Task brief:
Repeat the entries that follow verbatim, without any of their pictures.

Available data:

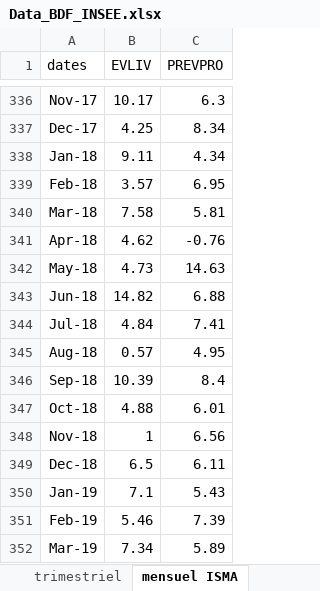
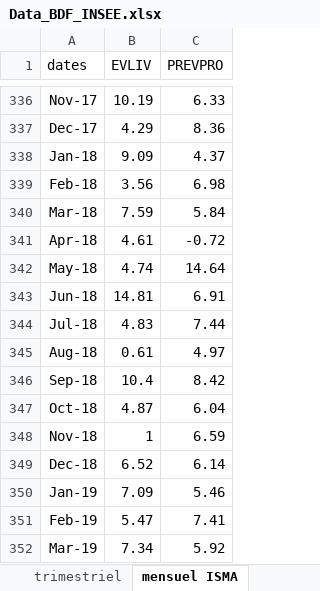
Before and after one commit to vito100-8/Nowcasting-with-LLM, an Excel workbook: Data_BDF_INSEE.xlsx, sheet mensuel ISMA, drawn as a sheet; only a part is shown, gaps mark what is left out; values as stored, in another font and other column widths than the file's, no borders; the diff covers the shown part only; the diff names each change by its address in the sheet, - before the commit and + after, or states it on an @@ line.

```diff
--- a/Data_BDF_INSEE.xlsx (sheet mensuel ISMA)
+++ b/Data_BDF_INSEE.xlsx (sheet mensuel ISMA)
-B336 (EVLIV): 10.17
+B336 (EVLIV): 10.19
-C336 (PREVPRO): 6.3
+C336 (PREVPRO): 6.33
-B337 (EVLIV): 4.25
+B337 (EVLIV): 4.29
-C337 (PREVPRO): 8.34
+C337 (PREVPRO): 8.36
-B338 (EVLIV): 9.11
+B338 (EVLIV): 9.09
-C338 (PREVPRO): 4.34
+C338 (PREVPRO): 4.37
-B339 (EVLIV): 3.57
+B339 (EVLIV): 3.56
-C339 (PREVPRO): 6.95
+C339 (PREVPRO): 6.98
-B340 (EVLIV): 7.58
+B340 (EVLIV): 7.59
-C340 (PREVPRO): 5.81
+C340 (PREVPRO): 5.84
-B341 (EVLIV): 4.62
+B341 (EVLIV): 4.61
-C341 (PREVPRO): -0.76
+C341 (PREVPRO): -0.72
-B342 (EVLIV): 4.73
+B342 (EVLIV): 4.74
-C342 (PREVPRO): 14.63
+C342 (PREVPRO): 14.64
-B343 (EVLIV): 14.82
+B343 (EVLIV): 14.81
-C343 (PREVPRO): 6.88
+C343 (PREVPRO): 6.91
-B344 (EVLIV): 4.84
+B344 (EVLIV): 4.83
-C344 (PREVPRO): 7.41
+C344 (PREVPRO): 7.44
-B345 (EVLIV): 0.57
+B345 (EVLIV): 0.61
-C345 (PREVPRO): 4.95
+C345 (PREVPRO): 4.97
-B346 (EVLIV): 10.39
+B346 (EVLIV): 10.4
-C346 (PREVPRO): 8.4
+C346 (PREVPRO): 8.42
-B347 (EVLIV): 4.88
+B347 (EVLIV): 4.87
-C347 (PREVPRO): 6.01
+C347 (PREVPRO): 6.04
-C348 (PREVPRO): 6.56
+C348 (PREVPRO): 6.59
-B349 (EVLIV): 6.5
+B349 (EVLIV): 6.52
-C349 (PREVPRO): 6.11
+C349 (PREVPRO): 6.14
-B350 (EVLIV): 7.1
+B350 (EVLIV): 7.09
-C350 (PREVPRO): 5.43
+C350 (PREVPRO): 5.46
-B351 (EVLIV): 5.46
+B351 (EVLIV): 5.47
-C351 (PREVPRO): 7.39
+C351 (PREVPRO): 7.41
-C352 (PREVPRO): 5.89
+C352 (PREVPRO): 5.92
```
Also changed, not shown: 10 added rows and 193 edited cells elsewhere in this sheet, sheet ENQ_BDF, sheet ENQ_INSEE, sheet trimestriel.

Answer to this problem:
Before and after one commit to vito100-8/Nowcasting-with-LLM, an Excel workbook: Data_BDF_INSEE.xlsx, sheet mensuel ISMA, drawn as a sheet; only a part is shown, gaps mark what is left out; values as stored, in another font and other column widths than the file's, no borders; the diff covers the shown part only; the diff names each change by its address in the sheet, - before the commit and + after, or states it on an @@ line.

```diff
--- a/Data_BDF_INSEE.xlsx (sheet mensuel ISMA)
+++ b/Data_BDF_INSEE.xlsx (sheet mensuel ISMA)
-B336 (EVLIV): 10.17
+B336 (EVLIV): 10.19
-C336 (PREVPRO): 6.3
+C336 (PREVPRO): 6.33
-B337 (EVLIV): 4.25
+B337 (EVLIV): 4.29
-C337 (PREVPRO): 8.34
+C337 (PREVPRO): 8.36
-B338 (EVLIV): 9.11
+B338 (EVLIV): 9.09
-C338 (PREVPRO): 4.34
+C338 (PREVPRO): 4.37
-B339 (EVLIV): 3.57
+B339 (EVLIV): 3.56
-C339 (PREVPRO): 6.95
+C339 (PREVPRO): 6.98
-B340 (EVLIV): 7.58
+B340 (EVLIV): 7.59
-C340 (PREVPRO): 5.81
+C340 (PREVPRO): 5.84
-B341 (EVLIV): 4.62
+B341 (EVLIV): 4.61
-C341 (PREVPRO): -0.76
+C341 (PREVPRO): -0.72
-B342 (EVLIV): 4.73
+B342 (EVLIV): 4.74
-C342 (PREVPRO): 14.63
+C342 (PREVPRO): 14.64
-B343 (EVLIV): 14.82
+B343 (EVLIV): 14.81
-C343 (PREVPRO): 6.88
+C343 (PREVPRO): 6.91
-B344 (EVLIV): 4.84
+B344 (EVLIV): 4.83
-C344 (PREVPRO): 7.41
+C344 (PREVPRO): 7.44
-B345 (EVLIV): 0.57
+B345 (EVLIV): 0.61
-C345 (PREVPRO): 4.95
+C345 (PREVPRO): 4.97
-B346 (EVLIV): 10.39
+B346 (EVLIV): 10.4
-C346 (PREVPRO): 8.4
+C346 (PREVPRO): 8.42
-B347 (EVLIV): 4.88
+B347 (EVLIV): 4.87
-C347 (PREVPRO): 6.01
+C347 (PREVPRO): 6.04
-C348 (PREVPRO): 6.56
+C348 (PREVPRO): 6.59
-B349 (EVLIV): 6.5
+B349 (EVLIV): 6.52
-C349 (PREVPRO): 6.11
+C349 (PREVPRO): 6.14
-B350 (EVLIV): 7.1
+B350 (EVLIV): 7.09
-C350 (PREVPRO): 5.43
+C350 (PREVPRO): 5.46
-B351 (EVLIV): 5.46
+B351 (EVLIV): 5.47
-C351 (PREVPRO): 7.39
+C351 (PREVPRO): 7.41
-C352 (PREVPRO): 5.89
+C352 (PREVPRO): 5.92
```
Also changed, not shown: 10 added rows and 193 edited cells elsewhere in this sheet, sheet ENQ_BDF, sheet ENQ_INSEE, sheet trimestriel.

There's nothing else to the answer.